Did you know that approximately 40 countries and more than 20 cities, states and provinces use carbon pricing mechanisms or are preparing to implement them? (There is a very good map on page 27 of the Ontario discussion paper on climate change) Carbon pricing is coming, and the key question is which version.
The two main models are the carbon tax and carbon permit trading (cap and trade). The province is trying to figure out which to use.
My approach is to start with the core idea: we want to make burning fossil fuels more expensive so people gradually shift to other products and find ways to reduce their fossil fuel use.

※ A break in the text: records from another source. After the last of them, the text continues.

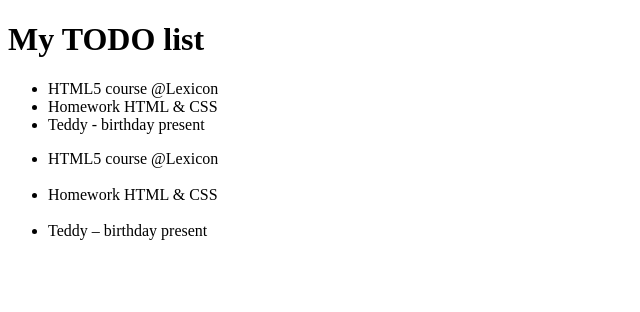
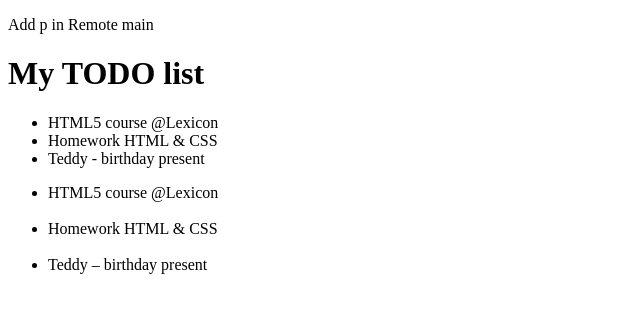
Before and after one commit to Tongmei101/demo_lab, a plain HTML site: page index.html in a window 1280 px wide. Shown: the whole page, without its empty margins (0-640 px from the left). Drawn offline with Linux system fonts and the light colour scheme.

Commit message:
Add a new line in index in remote main

```diff
--- a/index.html
+++ b/index.html
@@ -6,6 +6,9 @@
         <meta http-equiv="X-UA-Compatible" content="IE-edge">
     </head>
     <body>
+
+        <p>Add p in Remote main</p>
+
         <h1>My TODO list</h1>
         <!--unordered list tag-->
         <ul>
```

To do this, both apporaches raise the cost of using fossill fuels for consumers.
With a tax, the increase in price goes to the government collection office.
With cap and trade the increase goes to corporations. They spend quite a lot on lawyers and finacial specialists and on filling in forms to show they havn’t cheated on their permits. The goverment collects some of what is left. How much the government gets depends on how tough the government is, but it will be a lot less than is taken from consumers. Then the government has to spend a good deal on regulation and checking up on the corproation. Cap and trade always invovles high `transactions costs.’
So what happens to the money then? The large sum from taxation or the much smaller amount left over with cap and trade still has to be spent or the economy will be seriously hurt.
Who should spend it?
I think consumers should. The reason to pricing carbon is to correct a distorted price system. Taxing and giving the money back to consumers does that job without hurting them. Correctiing the price system without hurting consumers is something voters will agree to.
The problem is that with cap and trade there is so much waste in the system you cannot avoid hurting consumers. To avoid the waste you have to go back to a carbon tax. No matter how you play it a carbon tax hurts consumers less.
Using the money for other purposes adds unnecesary complications. You are asking consumers to agree to a double-barrelled question: “Can I fix the price system and at the same time spend some of your money for other things”. You are confusing the issue, you driving everyone who disagrees with either project into the same tent. You are looking for trouble.